Let's see, you removed them last year and they are back. Seems like Mother Nature wants them there. They probably provide a natural deterrent to beach erosion from wave action, which is likely why she put them there to begin with. She's a smart lady.

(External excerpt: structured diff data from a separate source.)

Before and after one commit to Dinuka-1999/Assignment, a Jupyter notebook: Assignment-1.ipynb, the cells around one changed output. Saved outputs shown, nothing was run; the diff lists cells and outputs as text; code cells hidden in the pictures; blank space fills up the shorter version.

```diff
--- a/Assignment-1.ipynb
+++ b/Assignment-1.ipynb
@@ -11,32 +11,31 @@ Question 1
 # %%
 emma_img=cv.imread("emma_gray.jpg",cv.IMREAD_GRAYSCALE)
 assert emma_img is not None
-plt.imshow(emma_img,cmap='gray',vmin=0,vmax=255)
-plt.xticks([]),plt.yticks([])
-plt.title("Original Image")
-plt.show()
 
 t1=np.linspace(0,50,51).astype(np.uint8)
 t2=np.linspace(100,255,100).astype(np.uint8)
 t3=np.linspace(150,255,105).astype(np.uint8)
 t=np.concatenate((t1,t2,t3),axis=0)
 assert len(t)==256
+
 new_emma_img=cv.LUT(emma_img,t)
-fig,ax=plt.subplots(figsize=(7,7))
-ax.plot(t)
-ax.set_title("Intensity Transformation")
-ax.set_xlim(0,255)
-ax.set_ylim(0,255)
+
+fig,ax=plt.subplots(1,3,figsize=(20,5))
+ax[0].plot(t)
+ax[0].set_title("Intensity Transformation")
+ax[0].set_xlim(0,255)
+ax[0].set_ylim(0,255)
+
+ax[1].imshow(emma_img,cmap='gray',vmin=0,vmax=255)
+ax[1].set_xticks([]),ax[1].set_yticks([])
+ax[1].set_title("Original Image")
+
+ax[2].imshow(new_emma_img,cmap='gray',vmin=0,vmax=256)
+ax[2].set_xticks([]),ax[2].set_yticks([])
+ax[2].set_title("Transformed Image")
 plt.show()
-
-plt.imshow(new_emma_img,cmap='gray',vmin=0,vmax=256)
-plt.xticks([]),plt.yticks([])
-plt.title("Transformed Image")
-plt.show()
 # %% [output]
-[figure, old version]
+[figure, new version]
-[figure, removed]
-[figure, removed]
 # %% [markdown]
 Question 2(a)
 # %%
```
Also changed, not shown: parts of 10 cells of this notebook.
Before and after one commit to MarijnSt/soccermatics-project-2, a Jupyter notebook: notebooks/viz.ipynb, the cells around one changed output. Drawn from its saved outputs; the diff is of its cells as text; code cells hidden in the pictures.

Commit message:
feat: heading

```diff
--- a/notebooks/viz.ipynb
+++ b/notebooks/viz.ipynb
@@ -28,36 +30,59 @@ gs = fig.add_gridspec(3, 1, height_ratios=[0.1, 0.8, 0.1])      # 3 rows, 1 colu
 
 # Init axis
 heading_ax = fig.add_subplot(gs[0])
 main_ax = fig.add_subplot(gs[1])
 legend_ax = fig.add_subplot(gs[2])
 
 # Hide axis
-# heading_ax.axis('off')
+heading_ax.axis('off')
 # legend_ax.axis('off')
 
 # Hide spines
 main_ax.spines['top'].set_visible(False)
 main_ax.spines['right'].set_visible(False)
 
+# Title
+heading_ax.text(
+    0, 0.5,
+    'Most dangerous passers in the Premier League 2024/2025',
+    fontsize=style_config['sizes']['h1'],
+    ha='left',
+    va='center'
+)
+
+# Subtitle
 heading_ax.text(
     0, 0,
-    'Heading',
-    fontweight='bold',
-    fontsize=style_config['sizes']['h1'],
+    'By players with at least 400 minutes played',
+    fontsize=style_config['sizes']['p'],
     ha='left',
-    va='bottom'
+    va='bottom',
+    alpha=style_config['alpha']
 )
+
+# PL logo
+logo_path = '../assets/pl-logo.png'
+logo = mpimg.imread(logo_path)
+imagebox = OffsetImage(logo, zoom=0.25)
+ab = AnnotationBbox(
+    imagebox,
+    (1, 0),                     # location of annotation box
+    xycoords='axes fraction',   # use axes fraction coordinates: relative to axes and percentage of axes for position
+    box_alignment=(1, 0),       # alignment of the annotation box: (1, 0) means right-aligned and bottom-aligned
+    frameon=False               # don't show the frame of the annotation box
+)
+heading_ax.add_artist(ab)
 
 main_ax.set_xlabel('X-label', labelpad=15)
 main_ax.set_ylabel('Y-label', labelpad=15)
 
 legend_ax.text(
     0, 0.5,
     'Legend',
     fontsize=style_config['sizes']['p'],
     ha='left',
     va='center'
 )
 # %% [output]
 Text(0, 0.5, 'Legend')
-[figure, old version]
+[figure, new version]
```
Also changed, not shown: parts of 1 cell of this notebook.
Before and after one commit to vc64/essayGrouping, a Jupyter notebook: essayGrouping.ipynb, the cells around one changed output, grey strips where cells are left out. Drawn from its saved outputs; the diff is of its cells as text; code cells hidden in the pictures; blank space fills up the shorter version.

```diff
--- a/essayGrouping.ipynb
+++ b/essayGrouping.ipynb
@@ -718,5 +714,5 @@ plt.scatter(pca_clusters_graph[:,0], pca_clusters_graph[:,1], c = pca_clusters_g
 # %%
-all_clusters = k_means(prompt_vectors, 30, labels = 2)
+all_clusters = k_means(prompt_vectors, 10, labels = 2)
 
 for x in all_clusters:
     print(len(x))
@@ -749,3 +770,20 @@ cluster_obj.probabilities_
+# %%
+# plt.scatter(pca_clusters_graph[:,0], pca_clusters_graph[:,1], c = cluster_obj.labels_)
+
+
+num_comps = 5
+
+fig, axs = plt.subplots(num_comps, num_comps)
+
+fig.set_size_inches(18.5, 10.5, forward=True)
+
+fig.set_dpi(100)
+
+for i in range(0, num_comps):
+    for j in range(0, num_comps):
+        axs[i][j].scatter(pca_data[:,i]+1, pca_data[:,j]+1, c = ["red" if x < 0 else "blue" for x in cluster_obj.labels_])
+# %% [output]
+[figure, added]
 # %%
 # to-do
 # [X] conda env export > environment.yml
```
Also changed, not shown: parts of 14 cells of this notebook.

Not what you want to hear, but if you must remove them, put them back at the end of the season. You will be better off by doing it, as will the beach.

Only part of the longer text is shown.